▶ _Exercise instructions_
Repeat the records below verbatim, and do not copy their pictures.

%%

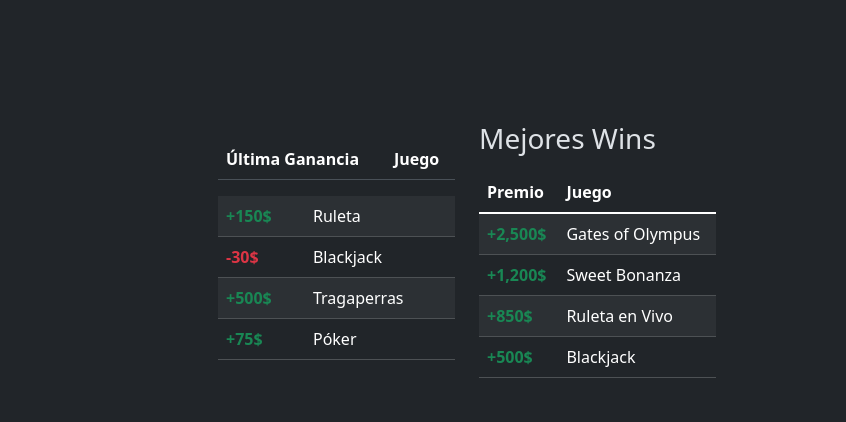
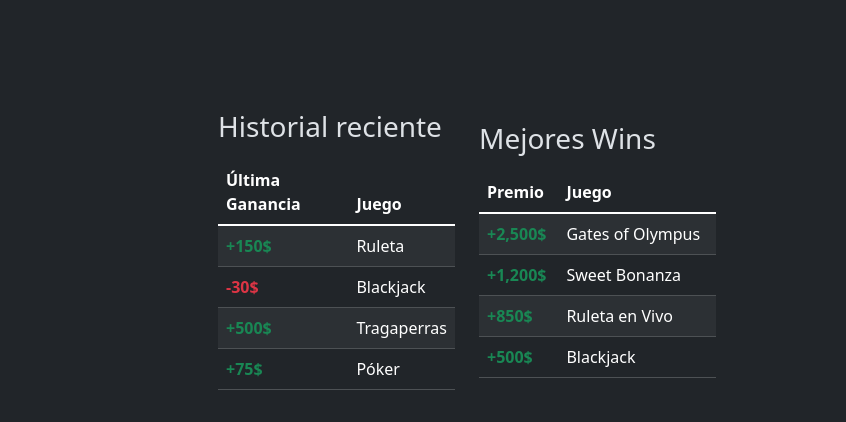
Before and after one commit to ballestitaa/casino, a website built with Vite: page perfil.html in a window 1280 px wide. Shown: the part 178-600 px from the top of the page, 434-1280 px from the left. Built offline with nearby package versions, Linux system fonts and the light colour scheme.

Commit message:
correcion perfil y modificacion ligera delgitignore

```diff
--- a/perfil.html
+++ b/perfil.html
@@ -50,14 +50,15 @@
             </div>
 
             <div class="col-md-3">
-                <table class="table">
+                <h3 class="mb-3">Historial reciente</h3>
+                <table class="table table-dark table-striped">
                     <thead>
                         <tr>
-                        <th scope="col">Última Ganancia</th>
-                        <th scope="col">Juego</th>
+                            <th scope="col">Última Ganancia</th>
+                            <th scope="col">Juego</th>
                         </tr>
                     </thead>
-                    <table class="table table-dark table-striped">
+                    <tbody class="table-group-divider">
                         <tr>
                             <th scope="row" class="text-success">+150$</th>
                             <td>Ruleta</td>
```
Also changed, not shown: 1 other file.
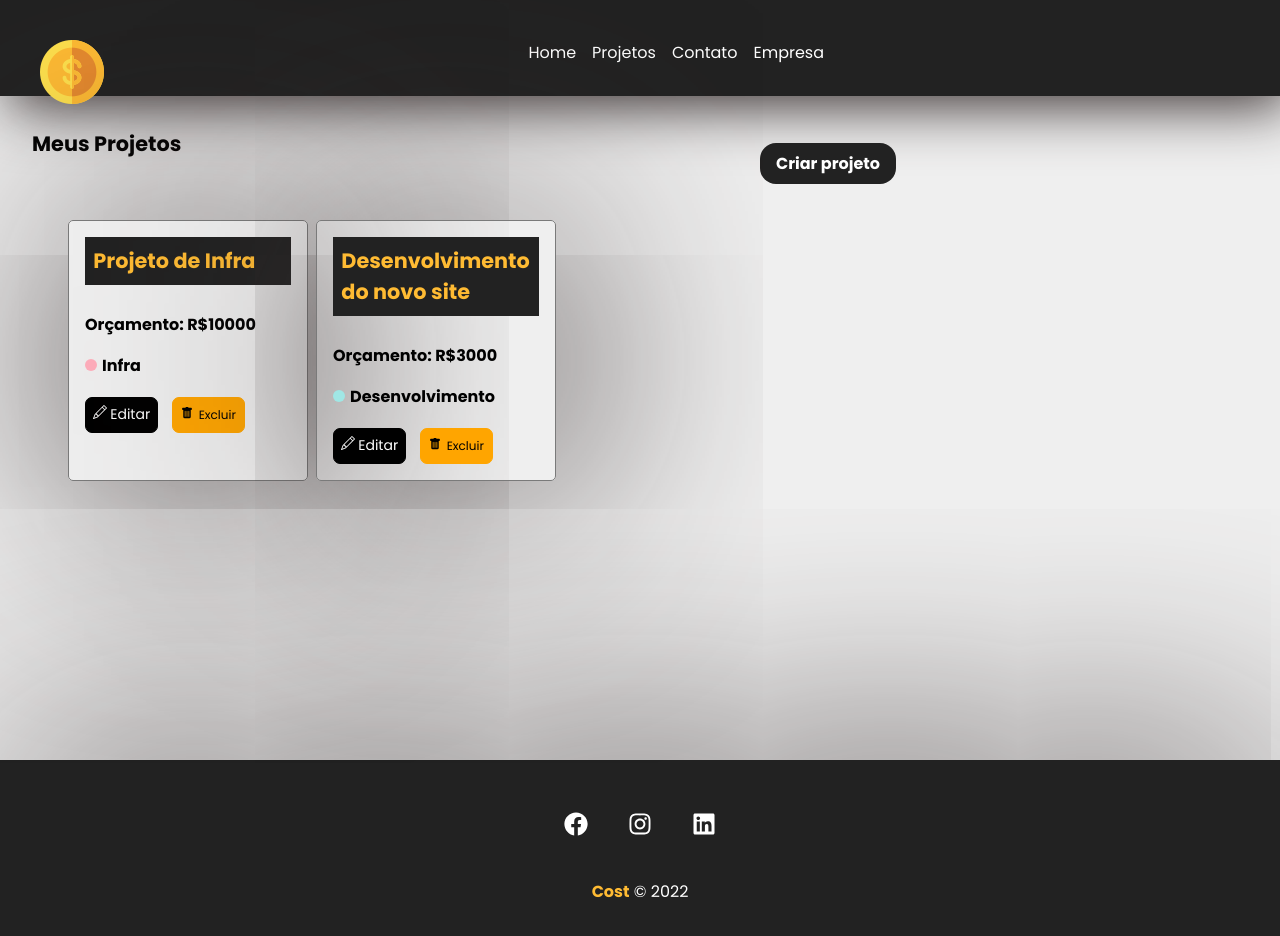
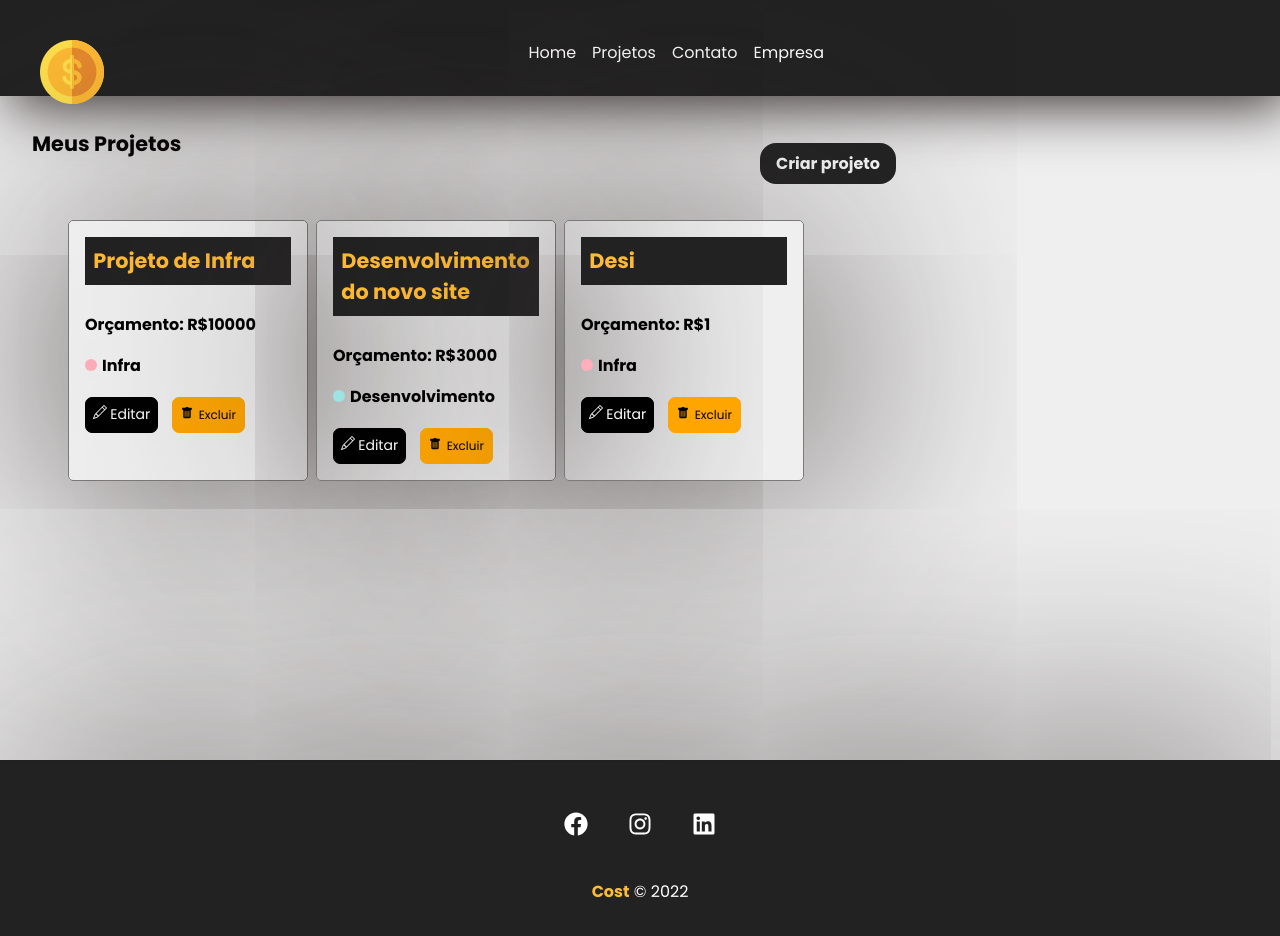
Before and after one commit to thiago-henrique-dev/react-project-cost, a React (Create React App) app: page /projects in a window 1280 px wide. Shown: the top 936 px of the page. Built offline with nearby package versions, Linux system fonts and the light colour scheme; data requests are answered from the project's data file.

Commit message:
Pagina de edição de dados

```diff
--- a/db.json
+++ b/db.json
@@ -28,6 +28,17 @@
       "cost": 0,
       "services": [],
       "id": 3
+    },
+    {
+      "name": "Desi",
+      "budget": "1",
+      "category": {
+        "id": "1",
+        "name": "Infra"
+      },
+      "cost": 0,
+      "service": [],
+      "id": 4
     }
   ],
   "categories": [
--- a/src/App.js
+++ b/src/App.js
@@ -7,6 +7,7 @@
 import Navbar from './components/layout/Navbar'
 import Footer from './components/layout/Footer'
 import Projects from './components/pages/Projects';
+import Project from './components/pages/Project'
 
 
 function App() {
@@ -21,6 +22,7 @@
             <Route path='/company' element={<Company/>}></Route>
             <Route path='/contact' element={<Contact/>}></Route>
             <Route path='/newproject' element={<NewProject/>}></Route>
+            <Route path='/project/:id' element={<Project/>}></Route>
           </Routes>
           </Container>
         </Router>
--- /dev/null
+++ b/src/components/pages/Project.js
@@ -0,0 +1,32 @@
+import styles from './Project.module.css'
+import { useParams } from 'react-router-dom'
+import { useState, useEffect } from 'react'
+
+
+function Project(){
+    let { id } = useParams()
+    const [project, setProject] = useState([])
+
+    useEffect(() => {
+        // Para ver o loading
+        setTimeout(
+          () =>
+            fetch(`http://localhost:5000/projects/${id}`, {
+              method: 'GET',
+              headers: {
+                'Content-Type': 'application/json',
+              },
+            })
+              .then((resp) => resp.json())
+              .then((data) => {
+                setProject(data)
+
+              }),
+          0,
+        )
+      }, [id])
+
+    return <p>{project.name}</p>
+}
+
+export default Project
--- a/src/components/project/ProjectCard.js
+++ b/src/components/project/ProjectCard.js
@@ -19,7 +19,7 @@
                 <span className={`${styles[category.toLowerCase()]}`}></span> {category}
             </p>
             <div className={styles.project_card_actions}>
-                <Link to="">
+                <Link to={'/project/' + id}>
                     <BsPencil/> Editar
                 </Link>
                 <button onClick={remove}>
--- a/src/components/project/ProjectForm.js
+++ b/src/components/project/ProjectForm.js
@@ -10,7 +10,7 @@
 
   useEffect(() => {
     fetch("http://localhost:5000/categories", {
-      mathod: "GET",
+      method: "GET",
       headers: {
         'Content-Type': 'application/json'
       }
```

%%

▶ _Solution to this exercise_
Before and after one commit to ballestitaa/casino, a website built with Vite: page perfil.html in a window 1280 px wide. Shown: the part 178-600 px from the top of the page, 434-1280 px from the left. Built offline with nearby package versions, Linux system fonts and the light colour scheme.

Commit message:
correcion perfil y modificacion ligera delgitignore

```diff
--- a/perfil.html
+++ b/perfil.html
@@ -50,14 +50,15 @@
             </div>
 
             <div class="col-md-3">
-                <table class="table">
+                <h3 class="mb-3">Historial reciente</h3>
+                <table class="table table-dark table-striped">
                     <thead>
                         <tr>
-                        <th scope="col">Última Ganancia</th>
-                        <th scope="col">Juego</th>
+                            <th scope="col">Última Ganancia</th>
+                            <th scope="col">Juego</th>
                         </tr>
                     </thead>
-                    <table class="table table-dark table-striped">
+                    <tbody class="table-group-divider">
                         <tr>
                             <th scope="row" class="text-success">+150$</th>
                             <td>Ruleta</td>
```
Also changed, not shown: 1 other file.
Before and after one commit to thiago-henrique-dev/react-project-cost, a React (Create React App) app: page /projects in a window 1280 px wide. Shown: the top 936 px of the page. Built offline with nearby package versions, Linux system fonts and the light colour scheme; data requests are answered from the project's data file.

Commit message:
Pagina de edição de dados

```diff
--- a/db.json
+++ b/db.json
@@ -28,6 +28,17 @@
       "cost": 0,
       "services": [],
       "id": 3
+    },
+    {
+      "name": "Desi",
+      "budget": "1",
+      "category": {
+        "id": "1",
+        "name": "Infra"
+      },
+      "cost": 0,
+      "service": [],
+      "id": 4
     }
   ],
   "categories": [
--- a/src/App.js
+++ b/src/App.js
@@ -7,6 +7,7 @@
 import Navbar from './components/layout/Navbar'
 import Footer from './components/layout/Footer'
 import Projects from './components/pages/Projects';
+import Project from './components/pages/Project'
 
 
 function App() {
@@ -21,6 +22,7 @@
             <Route path='/company' element={<Company/>}></Route>
             <Route path='/contact' element={<Contact/>}></Route>
             <Route path='/newproject' element={<NewProject/>}></Route>
+            <Route path='/project/:id' element={<Project/>}></Route>
           </Routes>
           </Container>
         </Router>
--- /dev/null
+++ b/src/components/pages/Project.js
@@ -0,0 +1,32 @@
+import styles from './Project.module.css'
+import { useParams } from 'react-router-dom'
+import { useState, useEffect } from 'react'
+
+
+function Project(){
+    let { id } = useParams()
+    const [project, setProject] = useState([])
+
+    useEffect(() => {
+        // Para ver o loading
+        setTimeout(
+          () =>
+            fetch(`http://localhost:5000/projects/${id}`, {
+              method: 'GET',
+              headers: {
+                'Content-Type': 'application/json',
+              },
+            })
+              .then((resp) => resp.json())
+              .then((data) => {
+                setProject(data)
+
+              }),
+          0,
+        )
+      }, [id])
+
+    return <p>{project.name}</p>
+}
+
+export default Project
--- a/src/components/project/ProjectCard.js
+++ b/src/components/project/ProjectCard.js
@@ -19,7 +19,7 @@
                 <span className={`${styles[category.toLowerCase()]}`}></span> {category}
             </p>
             <div className={styles.project_card_actions}>
-                <Link to="">
+                <Link to={'/project/' + id}>
                     <BsPencil/> Editar
                 </Link>
                 <button onClick={remove}>
--- a/src/components/project/ProjectForm.js
+++ b/src/components/project/ProjectForm.js
@@ -10,7 +10,7 @@
 
   useEffect(() => {
     fetch("http://localhost:5000/categories", {
-      mathod: "GET",
+      method: "GET",
       headers: {
         'Content-Type': 'application/json'
       }
```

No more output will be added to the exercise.